Artificial intelligence: A rapid case for advancement in the personalization of Gynaecology/Obstetric and Mental Health care

Womens Health (Lond). Jan-Dec 2021;17:17455065211018111. doi: 10.1177/17455065211018111.

Abstract

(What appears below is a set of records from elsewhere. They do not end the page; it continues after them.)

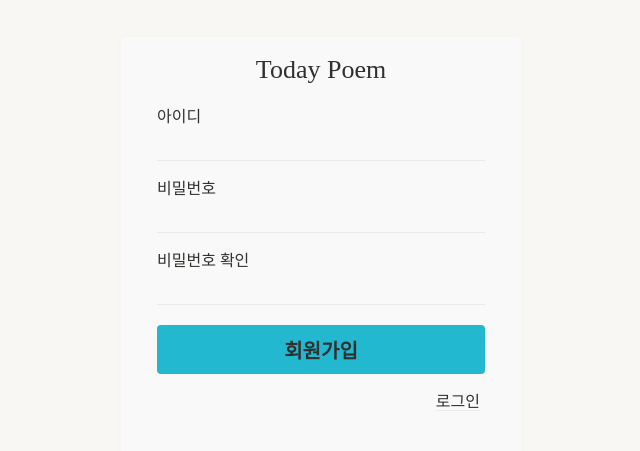
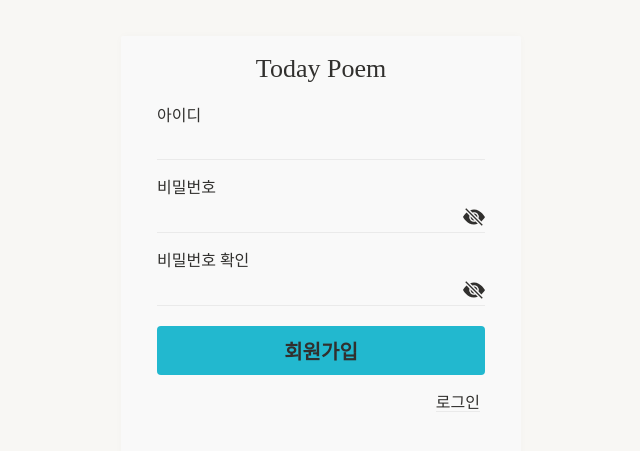
Before and after one commit to bangdler/poemToday, a React app in the folder FE/: page /register in a window 1280 px wide. Shown: the part 153-604 px from the top of the page, without its empty margins (319-959 px from the left). Built offline with nearby package versions, Linux system fonts and the light colour scheme; a web font is replaced by a local one.

Commit message:
feat: 로그인, 회원가입 비밀번호 입력 시 비밀번호 보이기 버튼 추가, input box 에 options props 추가하여 구현함

```diff
--- a/FE/src/components/authForm/LoginForm.jsx
+++ b/FE/src/components/authForm/LoginForm.jsx
@@ -2,6 +2,8 @@ import React, { useContext, useEffect, useState } from 'react';
 import { useNavigate } from 'react-router-dom';
 import styled from 'styled-components';
 
+import { ReactComponent as Eye } from '@/assets/icons/eye-fill.svg';
+import { ReactComponent as EyeSlash } from '@/assets/icons/eye-slash-fill.svg';
 import ErrorBox from '@/components/common/ErrorBox';
 import InputBox from '@/components/common/InputBox';
 import LoadingSpinner from '@/components/common/LoadingSpinner';
@@ -20,6 +22,7 @@ export default function LoginForm() {
   const { checkUser } = useUser();
   const loading = useContext(LoadingContext);
   const [error, setError] = useState({ state: false, message: '' });
+  const [showPassword, setShowPassword] = useState(false);
   const navigate = useNavigate();
 
   useEffect(() => {
@@ -70,6 +73,11 @@ export default function LoginForm() {
     submitAuth({ field: 'login' });
   };
 
+  const clickShowPasswordBtn = e => {
+    e.preventDefault();
+    setShowPassword(!showPassword);
+  };
+
   return (
     <>
       <S_Wrapper>
@@ -84,9 +92,17 @@ export default function LoginForm() {
           title={'비밀번호'}
           name={'password'}
           value={authForm.login.password}
-          type={'password'}
+          type={showPassword ? 'text' : 'password'}
           onChange={onChange}
           autoComplete={'new-password'}
+          option={{
+            component: showPassword ? (
+              <Eye width={22} height={22} viewBox="0 0 16 16" />
+            ) : (
+              <EyeSlash width={22} height={22} viewBox="0 0 16 16" />
+            ),
+            onClick: clickShowPasswordBtn,
+          }}
         />
         <S_CyanButton size={'fullWidth'} disabled={loading.login} onClick={onSubmit}>
           로그인 <LoadingSpinner visible={loading.login} width={'20px'} color={`red`} />
--- a/FE/src/components/authForm/RegisterForm.jsx
+++ b/FE/src/components/authForm/RegisterForm.jsx
@@ -2,6 +2,8 @@ import React, { useContext, useEffect, useState } from 'react';
 import { useNavigate } from 'react-router-dom';
 import styled from 'styled-components';
 
+import { ReactComponent as Eye } from '@/assets/icons/eye-fill.svg';
+import { ReactComponent as EyeSlash } from '@/assets/icons/eye-slash-fill.svg';
 import ErrorBox from '@/components/common/ErrorBox';
 import InputBox from '@/components/common/InputBox';
 import LoadingSpinner from '@/components/common/LoadingSpinner';
@@ -20,6 +22,8 @@ export default function RegisterForm() {
   const { checkUser } = useUser();
   const loading = useContext(LoadingContext);
   const [error, setError] = useState({ state: false, message: '' });
+  const [showPassword, setShowPassword] = useState(false);
+  const [showPasswordConfirm, setShowPasswordConfirm] = useState(false);
   const navigate = useNavigate();
 
   useEffect(() => {
@@ -76,6 +80,16 @@ export default function RegisterForm() {
     submitAuth({ field: 'register' });
   };
 
+  const clickShowPasswordBtn = e => {
+    e.preventDefault();
+    setShowPassword(!showPassword);
+  };
+
+  const clickShowPasswordConfirmBtn = e => {
+    e.preventDefault();
+    setShowPasswordConfirm(!showPasswordConfirm);
+  };
+
   return (
     <>
       <S_Wrapper>
@@ -90,17 +104,33 @@ export default function RegisterForm() {
           title={'비밀번호'}
           name={'password'}
           value={authForm.register.password}
-          type={'password'}
+          type={showPassword ? 'text' : 'password'}
           onChange={onChange}
           autoComplete={'new-password'}
+          option={{
+            component: showPassword ? (
+              <Eye width={22} height={22} viewBox="0 0 16 16" />
+            ) : (
+              <EyeSlash width={22} height={22} viewBox="0 0 16 16" />
+            ),
+            onClick: clickShowPasswordBtn,
+          }}
         />
         <InputBox
           title={'비밀번호 확인'}
           name={'passwordConfirm'}
           value={authForm.register.passwordConfirm}
-          type={'password'}
+          type={showPasswordConfirm ? 'text' : 'password'}
           onChange={onChange}
           autoComplete={'new-password'}
+          option={{
+            component: showPasswordConfirm ? (
+              <Eye width={22} height={22} viewBox="0 0 16 16" />
+            ) : (
+              <EyeSlash width={22} height={22} viewBox="0 0 16 16" />
+            ),
+            onClick: clickShowPasswordConfirmBtn,
+          }}
         />
         <S_CyanButton size={'fullWidth'} disabled={loading.register} onClick={onSubmit}>
           회원가입 <LoadingSpinner visible={loading.register} width={'20px'} color={`red`} />
--- a/FE/src/components/common/InputBox.jsx
+++ b/FE/src/components/common/InputBox.jsx
@@ -3,11 +3,22 @@ import styled from 'styled-components';
 
 import palette from '@/style/palette';
 
-export default function InputBox({ title, onChange, name, value, type = 'text', autoComplete = 'off' }) {
+export default function InputBox({
+  title,
+  onChange,
+  name,
+  value,
+  type = 'text',
+  autoComplete = 'off',
+  option = { component: null, onClick: null },
+}) {
   return (
     <S_Wrapper>
       <S_Title>{title}</S_Title>
-      <S_Input type={type} onChange={onChange} name={name} value={value} autoComplete={autoComplete} />
+      <S_Container>
+        <S_Input type={type} onChange={onChange} name={name} value={value} autoComplete={autoComplete} />
+        {option.component && <S_OptionBtn onClick={option.onClick}>{option.component}</S_OptionBtn>}
+      </S_Container>
     </S_Wrapper>
   );
 }
@@ -15,6 +26,7 @@ export default function InputBox({ title, onChange, name, value, type = 'text',
 const S_Wrapper = styled.div`
   ${({ theme }) => theme.mixin.flexBox({ direction: 'column' })}
   width: 100%;
+  border-bottom: 1px solid ${({ theme }) => theme.mode.borderColor};
 `;
 
 const S_Title = styled.h2`
@@ -24,9 +36,19 @@ const S_Title = styled.h2`
   margin-bottom: 1rem;
 `;
 
+const S_Container = styled.div`
+  width: 100%;
+  ${({ theme }) => theme.mixin.flexBox({})}
+`;
+
+const S_OptionBtn = styled.button`
+  > svg {
+    fill: ${({ theme }) => theme.mode.textColor};
+  }
+`;
+
 const S_Input = styled.input`
   width: 100%;
-  border-bottom: 1px solid ${({ theme }) => theme.mode.borderColor};
   font-size: 2rem;
   color: ${({ theme }) => theme.mode.textColor};
   &:focus {
```
Also changed, not shown: FE/src/assets/icons/eye-fill.svg (added), FE/src/assets/icons/eye-slash-fill.svg (added).
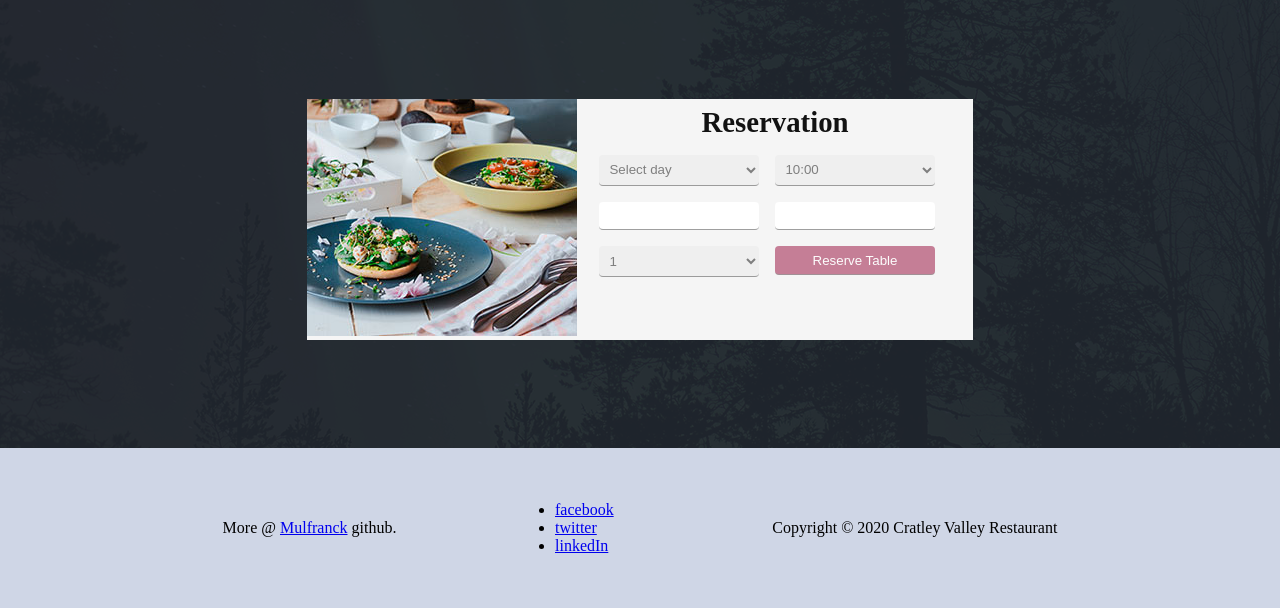
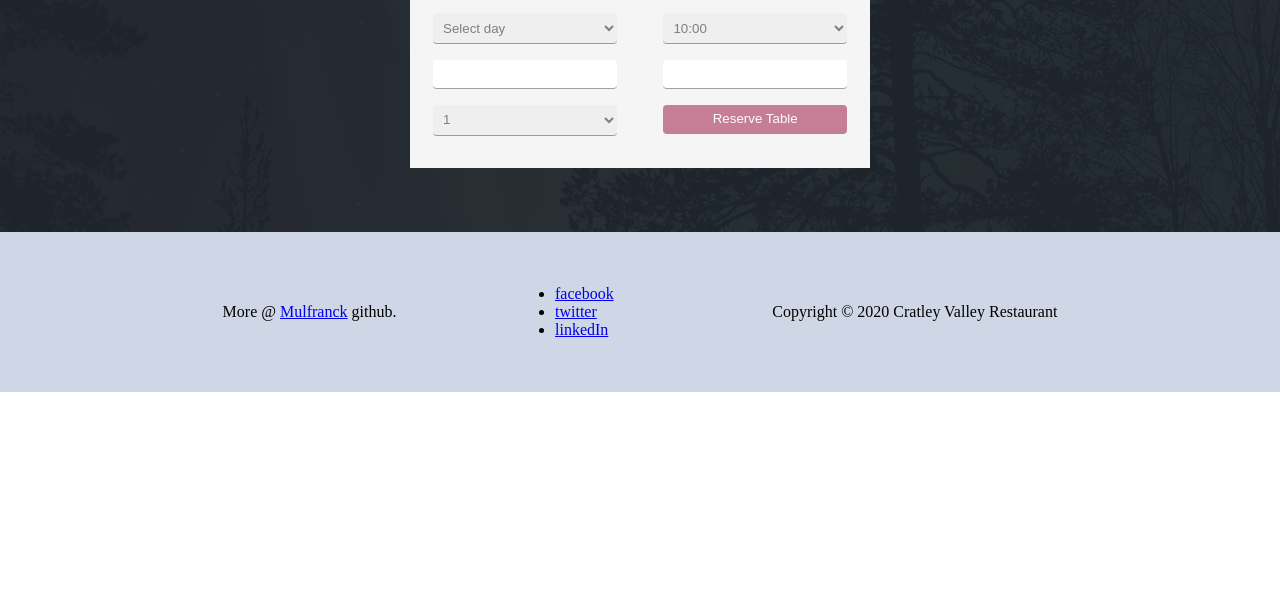
Before and after one commit to mulfranck/cv-restaurant, a website built with webpack: page dist/index.html in a window 1280 px wide. Shown: the part 320-928 px from the top of the page. After the commit the page ends 800 px from the top, so only its background shows below. Built offline with Linux system fonts and the light colour scheme.

Commit message:
Alot of redundant styling properties removed The ad img by the form removed.

```diff
--- a/src/Sections/Reservation.js
+++ b/src/Sections/Reservation.js
@@ -11,7 +11,6 @@ const Reservation = () => {
   const section_res_el = document.createElement('section');
   const container_el = document.createElement('div');
   const header_el = document.createElement('header');
-  const section_form_hold_el = document.createElement('section');
   const article_ads_el = document.createElement('aricle');
   const article_reservation_form_el = document.createElement('aricle');
   const h2_el = document.createElement('h2');
@@ -64,7 +63,7 @@ const Reservation = () => {
   // Assigning classes respective per styling file.
   section_res_el.classList.add('reservation');
   container_el.classList.add('container');
-  section_form_hold_el.classList.add('b-fo');
+  // section_form_hold_el.classList.add('b-fo');
   article_reservation_form_el.classList.add('reservation-form');
   article_row_one_el.classList.add('row');
   article_row_two_el.classList.add('row');
@@ -72,7 +71,6 @@ const Reservation = () => {
 
   // Adding content
   header_el.innerHTML = `<h2>Reserve A Table</h2>`;
-  article_ads_el.innerHTML = `<img src=${ad_el_img} >`;
   h2_el.innerText = `Reservation`;
 
   select_place_el.innerHTML = handle_list_els(num_places, 'option');
@@ -106,11 +104,6 @@ const Reservation = () => {
   article_row_three_el.appendChild(article_place_el);
   article_row_three_el.appendChild(article_submit_el);
 
-  // the form holder has two elements the one with an img and the
-  // actuall form container
-  section_form_hold_el.appendChild(article_ads_el);
-  section_form_hold_el.appendChild(article_reservation_form_el);
-
   // in the actual form there is three elements
   // which are the respective rows
   form_el.appendChild(article_row_one_el);
@@ -119,7 +112,7 @@ const Reservation = () => {
 
   // in container we have the header and the form holder
   container_el.appendChild(header_el);
-  container_el.appendChild(section_form_hold_el);
+  container_el.appendChild(article_reservation_form_el);
 
   // in the section we have only container
   section_res_el.appendChild(container_el);
--- a/src/index.css
+++ b/src/index.css
@@ -230,58 +230,35 @@ header .nav-bar ul {
 
 /******   RESERVATION SECTION   *******/
 .reservation {
-  height: 80vh;
+  /* height: 80vh; */
+  padding-top: 4rem;
+  padding-bottom: 4rem;
   background: url('./../asset/first-bg.png') no-repeat center;
   background-position: cover;
 }
-
-.other-reservation {
-  height: 60vh;
+.reservation .reservation-form {
+  background-color: whitesmoke;
+  width: 40%;
+  padding-top: 1rem;
+  padding-bottom: 1rem;
+  display: flex;
+  flex-direction: column;
 }
-
-.reservation .container {
-  justify-content: space-evenly;
-}
-.reservation .b-fo {
-  background-color: whitesmoke;
-  display: flex;
-
-  padding-right: 1.4rem;
-  padding-bottom: 0;
-}
-
-.b-fo > article {
-  flex: 1 0 50%;
-}
-.b-fo img {
-  width: 100%;
-  height: auto;
-}
-.b-fo h2 {
+.reservation h2 {
   color: #121212;
   font-size: 1.8rem;
-  padding-top: 0.4rem;
   text-align: center;
-}
-.b-fo .reservation-form {
-  height: 80%;
-  flex: 1;
-  display: flex;
-  flex-direction: column;
-  justify-content: space-evenly;
-  margin-left: 1.4rem;
 }
 
 .reservation-form .row {
   display: flex;
   margin: 1rem auto;
+  justify-content: center;
 }
 
 .row article {
-  flex: 1;
-  max-width: 50%;
-  width: 50%;
-  margin-right: 1rem;
+  flex: 1 1 50%;
+  text-align: center;
 }
 
 .reservation-form input,
@@ -294,7 +271,7 @@ header .nav-bar ul {
   border-bottom: 0.01rem solid #7f7f7fbe;
   border-radius: 4px;
 
-  width: 10rem;
+  width: 80%; /* width of the form controls */
 }
 .reservation-form input:focus,
 .reservation-form select:focus {
```
Also changed, not shown: dist/main.js.
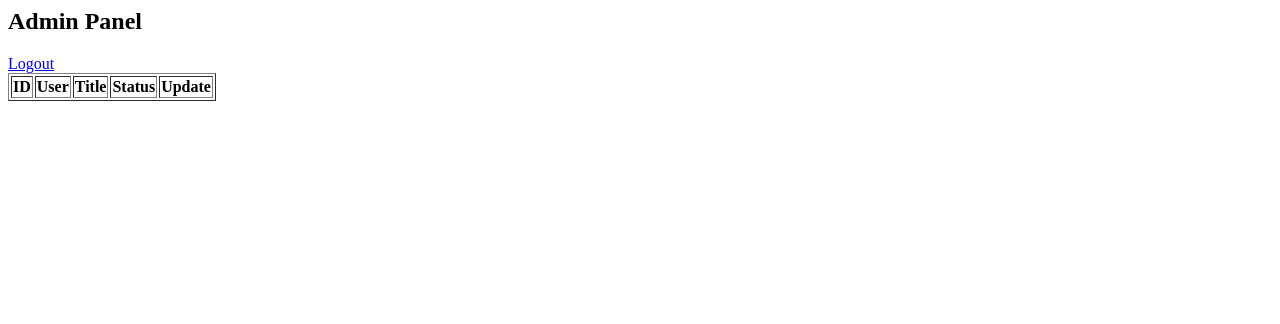
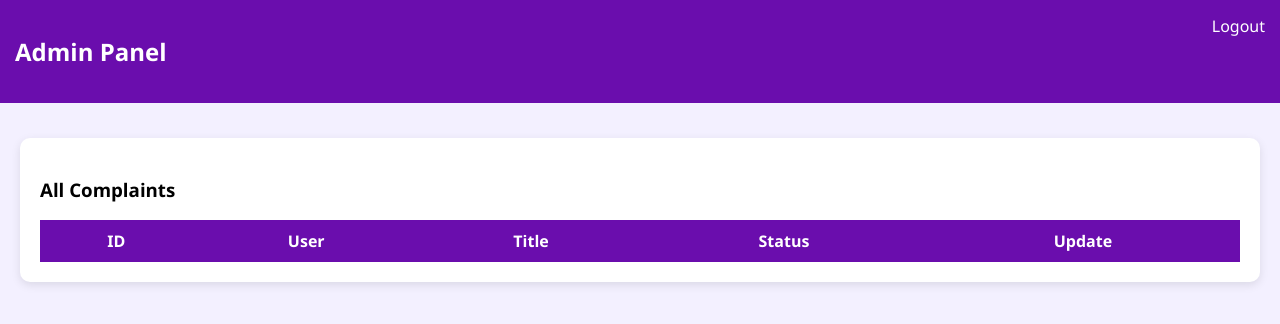
Before and after one commit to Saran1423/Complaint-Management-System, a Flask app: page /admin in a window 1280 px wide. Shown: the top 324 px of the page. Run offline with Flask 3, Linux system fonts and the light colour scheme; the visitor is signed in with stand-in values (Sample User, id 1); lists and menus that the app fills with data are empty.

Commit message:
Update admin.html

```diff
--- a/templates/admin.html
+++ b/templates/admin.html
@@ -1,7 +1,16 @@
+<link rel="stylesheet" href="/static/style.css">
+
+<div class="navbar">
 <h2>Admin Panel</h2>
 <a href="/logout">Logout</a>
+</div>
 
-<table border="1">
+<div class="container">
+<div class="card">
+
+<h3>All Complaints</h3>
+
+<table>
 <tr>
 <th>ID</th><th>User</th><th>Title</th><th>Status</th><th>Update</th>
 </tr>
@@ -19,9 +28,13 @@
 <option>In Progress</option>
 <option>Resolved</option>
 </select>
-<button type="submit">Update</button>
+<button>Update</button>
 </form>
 </td>
 </tr>
 {% endfor %}
+
 </table>
+
+</div>
+</div>
```
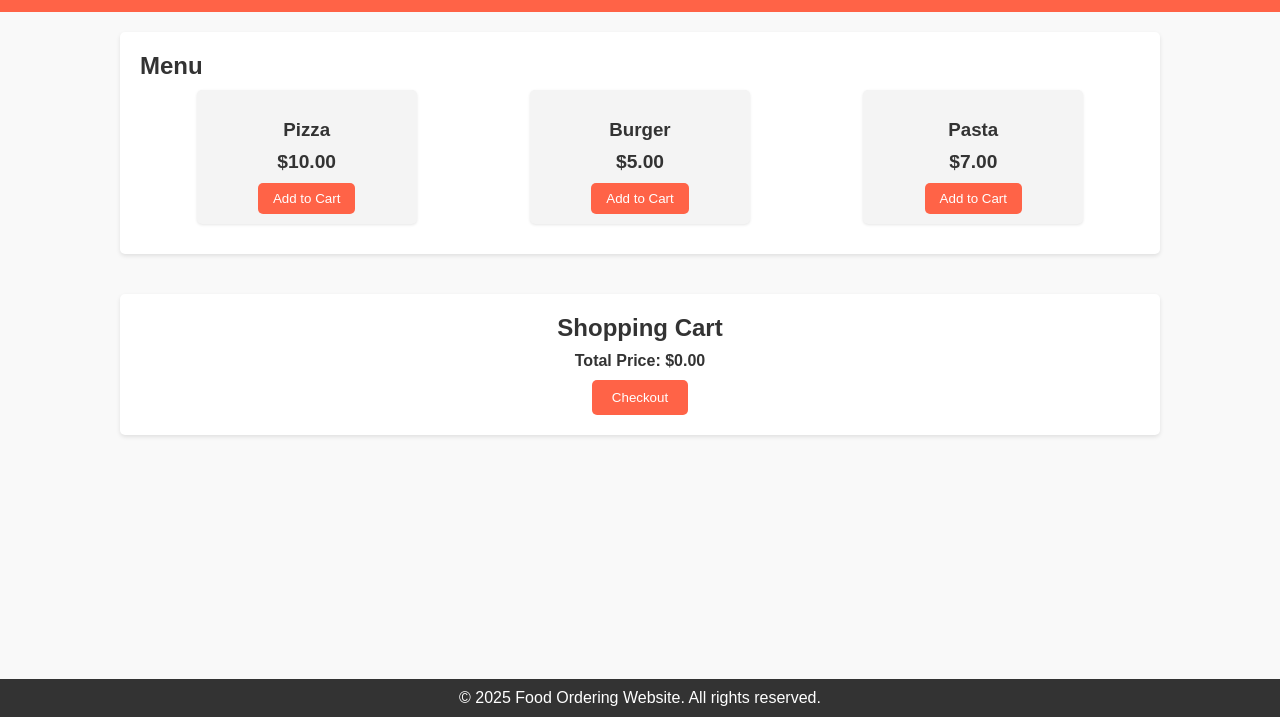
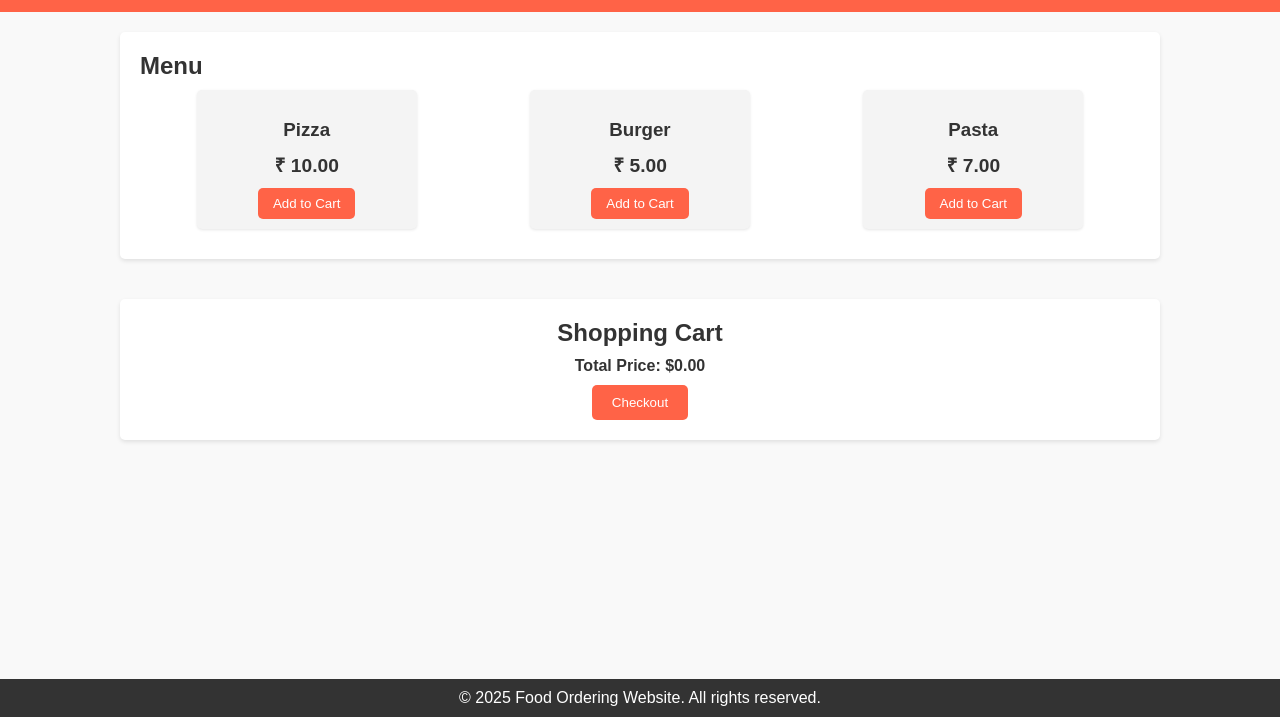
Before and after one commit to lightcode01-oss/foods-delivery, a plain HTML site: page index.html in a window 1280 px wide. Shown: the part 83-800 px from the top of the page. Drawn offline with Linux system fonts and the light colour scheme.

Commit message:
Add files via upload

```diff
--- a/index.html
+++ b/index.html
@@ -22,17 +22,17 @@
         <div class="menu-container">
             <div class="menu-item">
                 <h3>Pizza</h3>
-                <p>$10.00</p>
+                <p>₹ 10.00</p>
                 <button class="add-to-cart">Add to Cart</button>
             </div>
             <div class="menu-item">
                 <h3>Burger</h3>
-                <p>$5.00</p>
+                <p>₹ 5.00</p>
                 <button class="add-to-cart">Add to Cart</button>
             </div>
             <div class="menu-item">
                 <h3>Pasta</h3>
-                <p>$7.00</p>
+                <p>₹ 7.00</p>
                 <button class="add-to-cart">Add to Cart</button>
             </div>
             <!-- Add more menu items as needed -->
```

To evaluate and holistically treat the mental health sequelae and potential psychiatric comorbidities associated with obstetric and gynaecological conditions, it is important to optimize patient care, ensure efficient use of limited resources and improve health-economic models. Artificial intelligence applications could assist in achieving the above. The World Health Organization and global healthcare systems have already recognized the use of artificial intelligence technologies to address 'system gaps' and automate some of the more cumbersome tasks to optimize clinical services and reduce health inequalities. Currently, both mental health and obstetric and gynaecological services independently use artificial intelligence applications. Thus, suitable solutions are shared between mental health and obstetric and gynaecological clinical practices, independent of one another. Although, to address complexities with some patients who may have often interchanging sequelae with mental health and obstetric and gynaecological illnesses, 'holistically' developed artificial intelligence applications could be useful. Therefore, we present a rapid review to understand the currently available artificial intelligence applications and research into multi-morbid conditions, including clinical trial-based validations. Most artificial intelligence applications are intrinsically data-driven tools, and their validation in healthcare can be challenging as they require large-scale clinical trials. Furthermore, most artificial intelligence applications use rate-limiting mock data sets, which restrict their applicability to a clinical population. Some researchers may fail to recognize the randomness in the data generating processes in clinical care from a statistical perspective with a potentially minimal representation of a population, limiting their applicability within a real-world setting. However, novel, innovative trial designs could pave the way to generate better data sets that are generalizable to the entire global population. A collaboration between artificial intelligence and statistical models could be developed and deployed with algorithmic and domain interpretability to achieve this. In addition, acquiring big data sets is vital to ensure these artificial intelligence applications provide the highest accuracy within a real-world setting, especially when used as part of a clinical diagnosis or treatment.

Keywords: artificial intelligence; disease sequelae; gynaecology; machine learning; mental health; obstetrics; women’s health.